Snow: The Dawn
Part 1 of 12
Review by Brad Gischia
Written by Nick Goode
Illustrations by Harry Hughes
In 2080, the world has flooded. Ice caps have retreated and added hundreds of millions of gallons to the oceans, erasing the coastlines of the continents of the world as we know them. In the United Kingdom what remains of London has been divided into boroughs, each under the leadership of a councilman.
Welcome to Snow: The Dawn, an independent comic written by Nick Goode and illustrated by Harry Hughes. It is the world that former vice-president Al Gore warned against. It is the future that will surely happen if humanity cannot get their act together and stop screwing the environment up.

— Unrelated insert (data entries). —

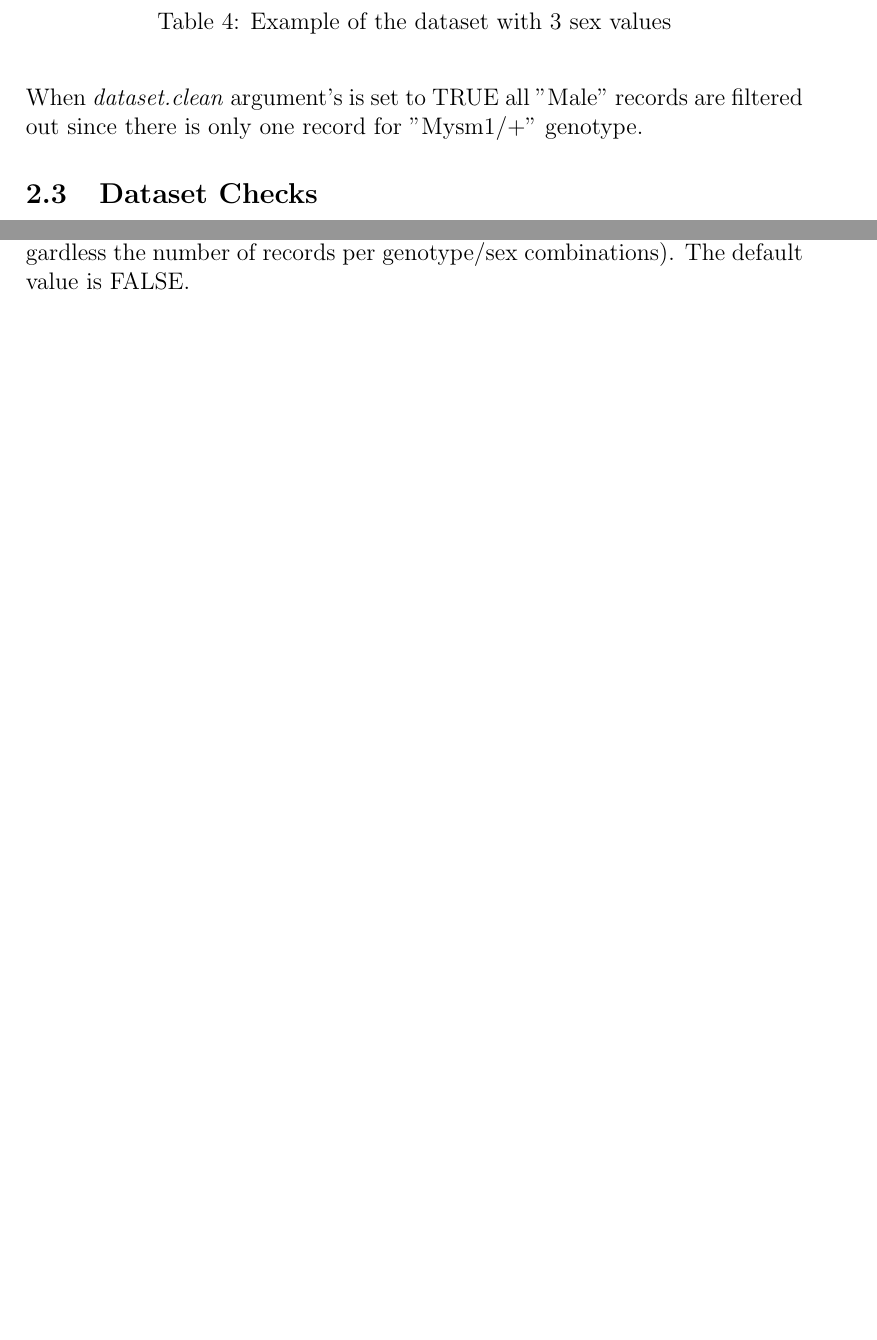
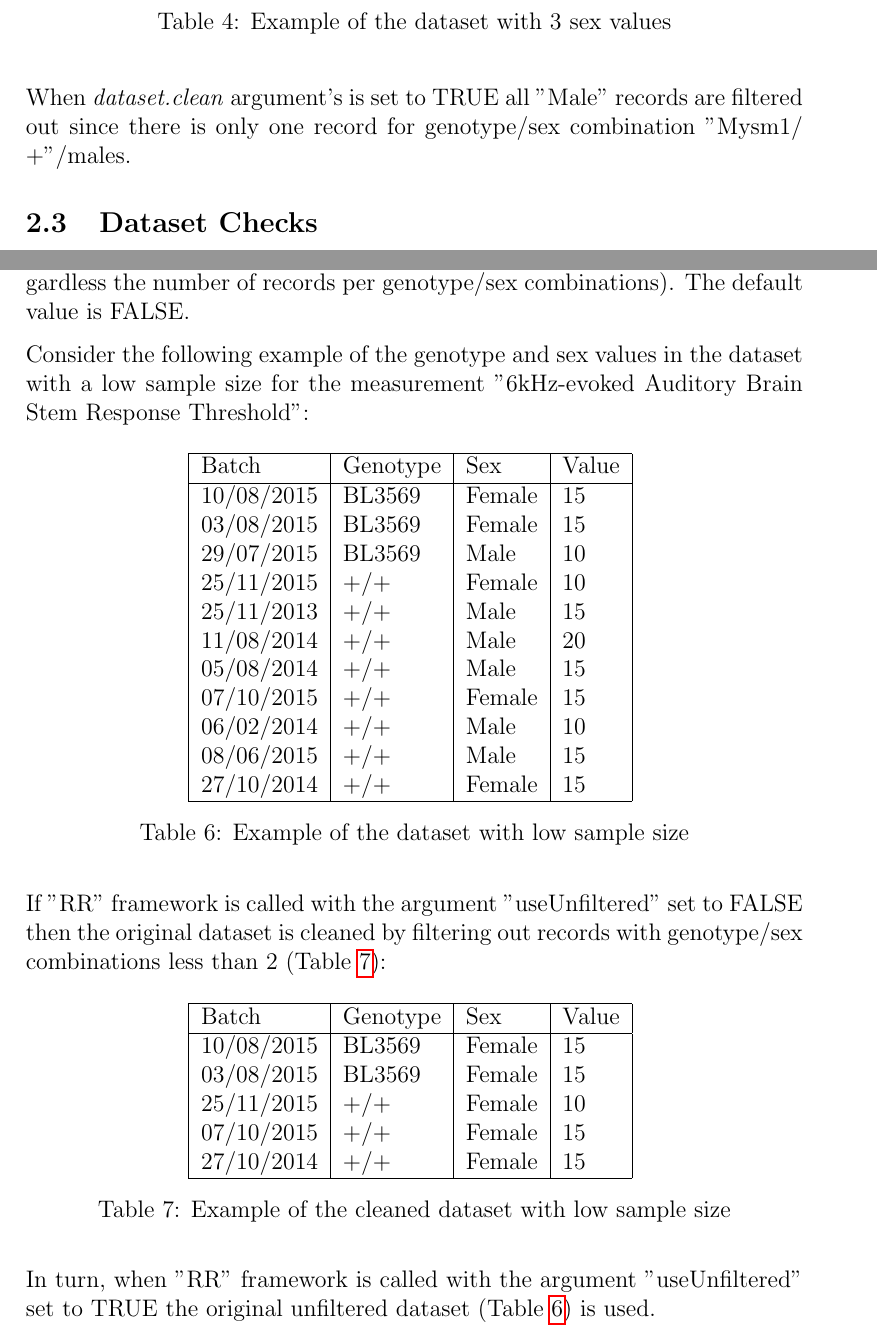
Before and after one commit to mpi2/stats_working_group, a LaTeX document (PhenStatUserGuide/PhenStatUsersGuide.tex): two parts of pages 16 and 21 of 129 before the commit and two parts of pages 16 and 21 of 130 after it, joined at a grey line, cut so that both start at the same text, the shorter picture padded with empty space. Compiled offline with pdfLaTeX.

Commit message:
Example of low sample size dataset is added

```diff
--- a/PhenStatUserGuide/PhenStatUsersGuide.tex
+++ b/PhenStatUserGuide/PhenStatUsersGuide.tex
@@ -384,7 +384,7 @@ Male&+\slash + (25 records)&\textcolor{red}{Mysm1\slash + (1 record only)} \\
 \end{center}
 \end{table}
 
-When \textit{dataset.clean} argument's is set to TRUE all "Male" records are filtered out since there is only one record for "Mysm1\slash +" genotype.
+When \textit{dataset.clean} argument's is set to TRUE all "Male" records are filtered out since there is only one record for genotype/sex combination "Mysm1\slash +"/males.
 
 \subsection{Dataset Checks}
 \label{section:DatasetChecks}
@@ -577,6 +577,48 @@ There are two arguments specific for the "MM" and "TF" frameworks:
 
 There is an argument \textit{useUnfiltered} specific for "RR" and "FE" frameworks which defines to use or not unfiltered dataset (dataset with all records regardless the number of records per genotype/sex combinations). The default value is FALSE.
 
+Consider the following example of the genotype and sex values in the dataset with a low sample size for the measurement "6kHz-evoked Auditory Brain Stem Response Threshold":
+\begin{table}[!h]
+\begin{center}
+\begin{tabular}{| l | l | l | l |}
+\hline
+Batch&Genotype&Sex&Value\\\hline
+10/08/2015&BL3569&Female&15\\
+03/08/2015&BL3569&Female&15\\
+29/07/2015&BL3569&Male&10\\
+25/11/2015&+/+&Female&10\\
+25/11/2013&+/+&Male&15\\
+11/08/2014&+/+&Male&20\\
+05/08/2014&+/+&Male&15\\
+07/10/2015&+/+&Female&15\\
+06/02/2014&+/+&Male&10\\
+08/06/2015&+/+&Male&15\\
+27/10/2014&+/+&Female&15\\
+\hline
+\end{tabular}
+\caption{Example of the dataset with low sample size}\label{table:04un}
+\end{center}
+\end{table}
+
+If "RR" framework is called with the argument "useUnfiltered" set to FALSE then the original dataset is cleaned by filtering out records with genotype/sex combinations less than 2 (Table \ref{table:04fi}):
+\begin{table}[!h]
+\begin{center}
+\begin{tabular}{| l | l | l | l |}
+\hline
+Batch&Genotype&Sex&Value\\\hline
+10/08/2015&BL3569&Female&15\\
+03/08/2015&BL3569&Female&15\\
+25/11/2015&+/+&Female&10\\
+07/10/2015&+/+&Female&15\\
+27/10/2014&+/+&Female&15\\
+\hline
+\end{tabular}
+\caption{Example of the cleaned dataset with low sample size}\label{table:04fi}
+\end{center}
+\end{table}
+
+In turn, when "RR" framework is called with the argument "useUnfiltered" set to TRUE the original unfiltered dataset (Table \ref{table:04un}) is used.
+
 There are two more arguments specific for the "RR" framework:
 \begin{itemize}
 \item \textit{RR\_naturalVariation} for the variation ranges in the RR framework with default value set to 95 and minimal value set to 60;
```
Also changed, not shown: PhenStat/PhenStatSource/inst/doc/PhenStatUsersGuide.pdf, PhenStatUserGuide/PhenStatUsersGuide.tex (2 more changed lines), 2 other files.
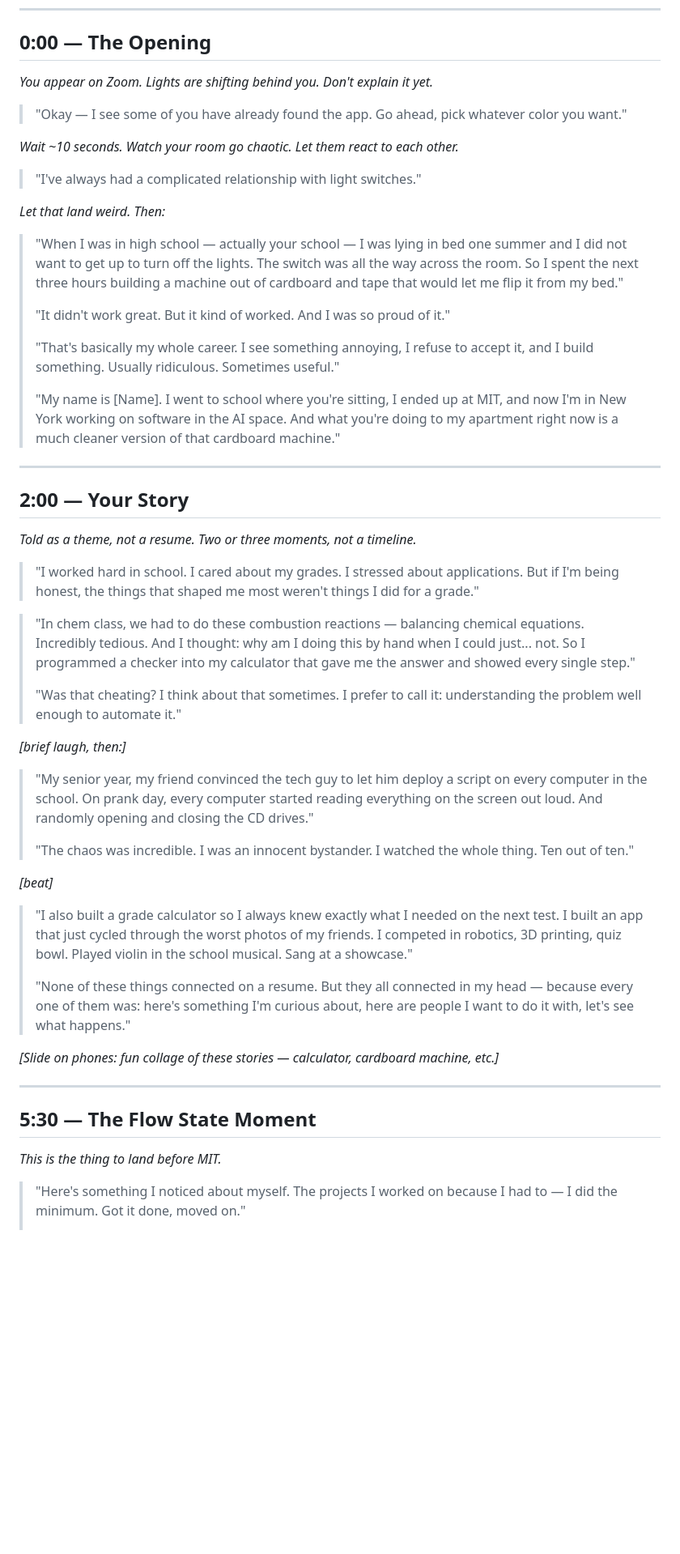
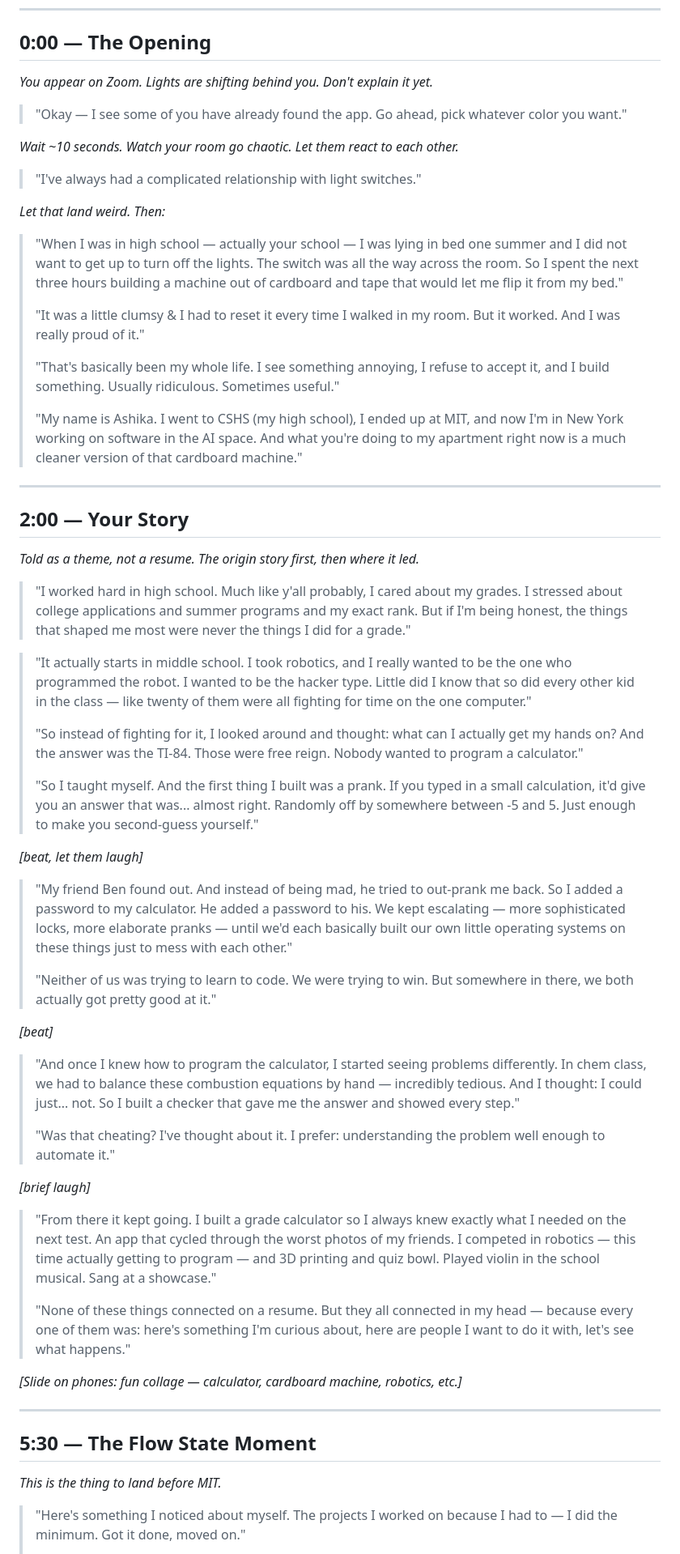
Before and after one commit to ashika-verma/highschool-presentation, a Markdown page: script/talk.md, the part around one of its changes. Shown at 81% size. Drawn GitHub-style; blank space fills up the shorter version.

```diff
--- a/script/talk.md
+++ b/script/talk.md
@@ -17,55 +18,63 @@
 
 ## 0:00 — The Opening
 
-*You appear on Zoom. Lights are shifting behind you. Don't explain it yet.*
+_You appear on Zoom. Lights are shifting behind you. Don't explain it yet._
 
 > "Okay — I see some of you have already found the app. Go ahead, pick whatever color you want."
 
-*Wait ~10 seconds. Watch your room go chaotic. Let them react to each other.*
+_Wait ~10 seconds. Watch your room go chaotic. Let them react to each other._
 
 > "I've always had a complicated relationship with light switches."
 
-*Let that land weird. Then:*
+_Let that land weird. Then:_
 
 > "When I was in high school — actually your school — I was lying in bed one summer and I did not want to get up to turn off the lights. The switch was all the way across the room. So I spent the next three hours building a machine out of cardboard and tape that would let me flip it from my bed."
 >
-> "It didn't work great. But it kind of worked. And I was so proud of it."
+> "It was a little clumsy & I had to reset it every time I walked in my room. But it worked. And I was really proud of it."
 >
-> "That's basically my whole career. I see something annoying, I refuse to accept it, and I build something. Usually ridiculous. Sometimes useful."
+> "That's basically been my whole life. I see something annoying, I refuse to accept it, and I build something. Usually ridiculous. Sometimes useful."
 >
-> "My name is [Name]. I went to school where you're sitting, I ended up at MIT, and now I'm in New York working on software in the AI space. And what you're doing to my apartment right now is a much cleaner version of that cardboard machine."
+> "My name is Ashika. I went to CSHS (my high school), I ended up at MIT, and now I'm in New York working on software in the AI space. And what you're doing to my apartment right now is a much cleaner version of that cardboard machine."
 
 ---
 
 ## 2:00 — Your Story
 
-*Told as a theme, not a resume. Two or three moments, not a timeline.*
+_Told as a theme, not a resume. The origin story first, then where it led._
 
-> "I worked hard in school. I cared about my grades. I stressed about applications. But if I'm being honest, the things that shaped me most weren't things I did for a grade."
+> "I worked hard in high school. Much like y'all probably, I cared about my grades. I stressed about college applications and summer programs and my exact rank. But if I'm being honest, the things that shaped me most were never the things I did for a grade."
 
-> "In chem class, we had to do these combustion reactions — balancing chemical equations. Incredibly tedious. And I thought: why am I doing this by hand when I could just... not. So I programmed a checker into my calculator that gave me the answer and showed every single step."
+> "It actually starts in middle school. I took robotics, and I really wanted to be the one who programmed the robot. I wanted to be the hacker type. Little did I know that so did every other kid in the class — like twenty of them were all fighting for time on the one computer."
 >
-> "Was that cheating? I think about that sometimes. I prefer to call it: understanding the problem well enough to automate it."
+> "So instead of fighting for it, I looked around and thought: what can I actually get my hands on? And the answer was the TI-84. Those were free reign. Nobody wanted to program a calculator."
+>
+> "So I taught myself. And the first thing I built was a prank. If you typed in a small calculation, it'd give you an answer that was... almost right. Randomly off by somewhere between -5 and 5. Just enough to make you second-guess yourself."
 
-*[brief laugh, then:]*
+_[beat, let them laugh]_
 
-> "My senior year, my friend convinced the tech guy to let him deploy a script on every computer in the school. On prank day, every computer started reading everything on the screen out loud. And randomly opening and closing the CD drives."
+> "My friend Ben found out. And instead of being mad, he tried to out-prank me back. So I added a password to my calculator. He added a password to his. We kept escalating — more sophisticated locks, more elaborate pranks — until we'd each basically built our own little operating systems on these things just to mess with each other."
 >
-> "The chaos was incredible. I was an innocent bystander. I watched the whole thing. Ten out of ten."
+> "Neither of us was trying to learn to code. We were trying to win. But somewhere in there, we both actually got pretty good at it."
 
-*[beat]*
+_[beat]_
 
-> "I also built a grade calculator so I always knew exactly what I needed on the next test. I built an app that just cycled through the worst photos of my friends. I competed in robotics, 3D printing, quiz bowl. Played violin in the school musical. Sang at a showcase."
+> "And once I knew how to program the calculator, I started seeing problems differently. In chem class, we had to balance these combustion equations by hand — incredibly tedious. And I thought: I could just... not. So I built a checker that gave me the answer and showed every step."
+>
+> "Was that cheating? I've thought about it. I prefer: understanding the problem well enough to automate it."
+
+_[brief laugh]_
+
+> "From there it kept going. I built a grade calculator so I always knew exactly what I needed on the next test. An app that cycled through the worst photos of my friends. I competed in robotics — this time actually getting to program — and 3D printing and quiz bowl. Played violin in the school musical. Sang at a showcase."
 >
 > "None of these things connected on a resume. But they all connected in my head — because every one of them was: here's something I'm curious about, here are people I want to do it with, let's see what happens."
 
-*[Slide on phones: fun collage of these stories — calculator, cardboard machine, etc.]*
+_[Slide on phones: fun collage — calculator, cardboard machine, robotics, etc.]_
 
 ---
 
 ## 5:30 — The Flow State Moment
 
-*This is the thing to land before MIT.*
+_This is the thing to land before MIT._
 
 > "Here's something I noticed about myself. The projects I worked on because I had to — I did the minimum. Got it done, moved on."
 >
```
Also changed, not shown: other parts of script/talk.md (+30 -29 lines).
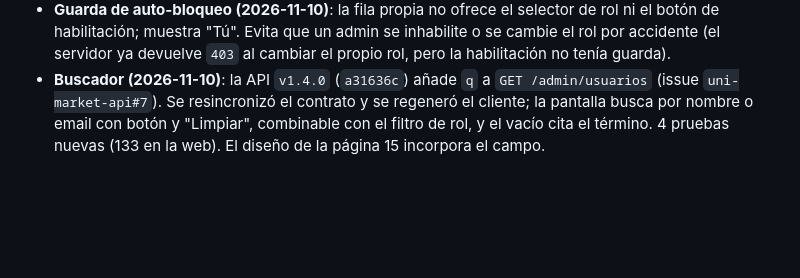
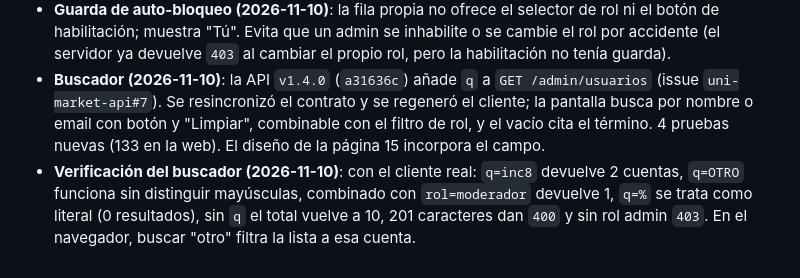
Before and after one commit to vekzz-dev/uni-market-frontend, a Markdown page: odd/tasks/inc-8-admin.md, the part around the change. GitHub-like rendering; blank space fills up the shorter version.

Commit message:
docs: registra la verificación del buscador de usuarios

```diff
--- a/odd/tasks/inc-8-admin.md
+++ b/odd/tasks/inc-8-admin.md
@@ -30,3 +30,4 @@
 - **Smoke de navegador (2026-11-10)**: Playwright con la cuenta admin: `/admin/usuarios` muestra filtros, selector de rol y acciones por fila; `/admin/categorias` lista las categorías con Editar/Eliminar y el botón de alta. Servicios detenidos.
 - **Guarda de auto-bloqueo (2026-11-10)**: la fila propia no ofrece el selector de rol ni el botón de habilitación; muestra "Tú". Evita que un admin se inhabilite o se cambie el rol por accidente (el servidor ya devuelve `403` al cambiar el propio rol, pero la habilitación no tenía guarda).
 - **Buscador (2026-11-10)**: la API `v1.4.0` (`a31636c`) añade `q` a `GET /admin/usuarios` (issue `uni-market-api#7`). Se resincronizó el contrato y se regeneró el cliente; la pantalla busca por nombre o email con botón y "Limpiar", combinable con el filtro de rol, y el vacío cita el término. 4 pruebas nuevas (133 en la web). El diseño de la página 15 incorpora el campo.
+- **Verificación del buscador (2026-11-10)**: con el cliente real: `q=inc8` devuelve 2 cuentas, `q=OTRO` funciona sin distinguir mayúsculas, combinado con `rol=moderador` devuelve 1, `q=%` se trata como literal (0 resultados), sin `q` el total vuelve a 10, 201 caracteres dan `400` y sin rol admin `403`. En el navegador, buscar "otro" filtra la lista a esa cuenta.
```
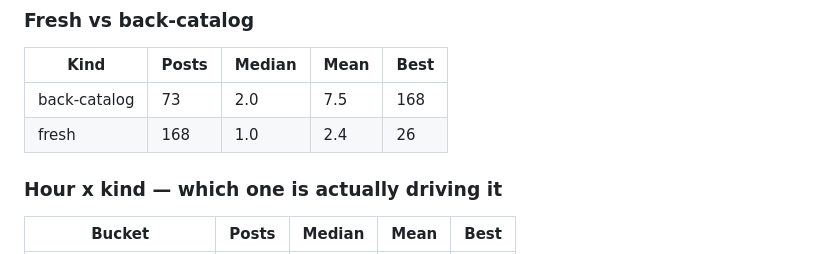
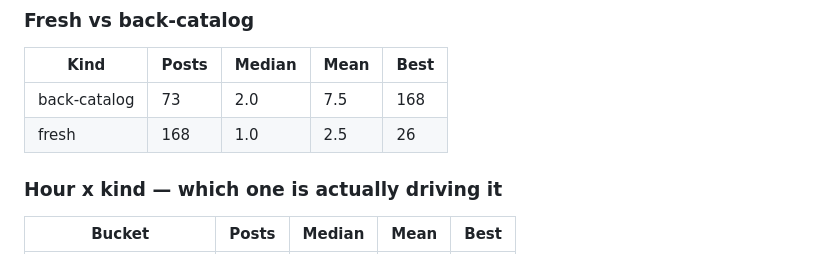
Before and after one commit to step427/dadhax-reels, a Markdown page: stats/README.md, the part around one of its changes. Rendered like a GitHub page.

Commit message:
Stats snapshot

```diff
--- a/stats/README.md
+++ b/stats/README.md
@@ -51,7 +51,7 @@ The only posts whose hour the publisher actually chose — so the only ones that
 | Kind | Posts | Median | Mean | Best |
 |---|---|---|---|---|
 | back-catalog | 73 | 2.0 | 7.5 | 168 |
-| fresh | 168 | 1.0 | 2.4 | 26 |
+| fresh | 168 | 1.0 | 2.5 | 26 |
 
 ### Hour x kind — which one is actually driving it
 
```
Also changed, not shown: other parts of stats/README.md (+2 -2 lines), stats/CRAFT.md (+23 -23 lines).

Our hero is not one. James Snow works for the councilman of Islington, one of the boroughs, a man consumed with work because there is little else for him to do. After work one night he is mugged and shot with some kind of dart. He wakes in a heap in an alley and struggles home, where he is violently sick for several days. When James goes to the grocery store a couple of days later he witnesses a hold-up, and stops it. This is only the beginning. His reaction is fast and violent, everything that James has never been, and his eyes have changed color from dark to cold blue. Something has changed in James, something essential and at his core.
The end of the world scenario has been well used in recent years. Even the most casual comic reader knows the concept behind The Walking Dead. Inside the world of comics, as in popular media everywhere, there are countless examples of the future gone awry. Judge Dredd, I Am Legend, even the “Days of Future Past” storyline from X-Men, all give a future in which survival is a struggle and the outcome is bleak.
The world of Snow is one in between. A catastrophe has occurred and the world is in the process of trying to live with it. Nick Goode has done a great job in imagining what such a world would be like. Is there complete anarchy? No, but there are shortages of certain commodities, cars are an item exclusively for the rich. There is still order, and James Snow is part of that machinery. But given the powers that he appears to have gained from this dart…a drug of some kind, DNA rewrite, whatever it may be, how will that change how he operates within that machinery? It has given him the physical ability to do stop crime, and the cold calculating mind to execute those actions. (He drives a knife through the muggers shoe and pins him to the floor.) Will he still be able to keep his head down, to keep plugging away at the mundane life he has led up to now?
Harry Hughes has done a great job with the art. His use of color helps to set the tone of the book, blues when James is feeling “icy” and yellows and browns when he’s trudging through the mundane workday. There is just enough of a futuristic vibe that we can feel that this story is in the near future, something that could happen in our lifetimes.
Goode and Hughes have shown us a world that could be, and Snow: The Dawn hails the rising of a great new indie comic.
Follow Brad Gischia on Twitter: @comicwasteland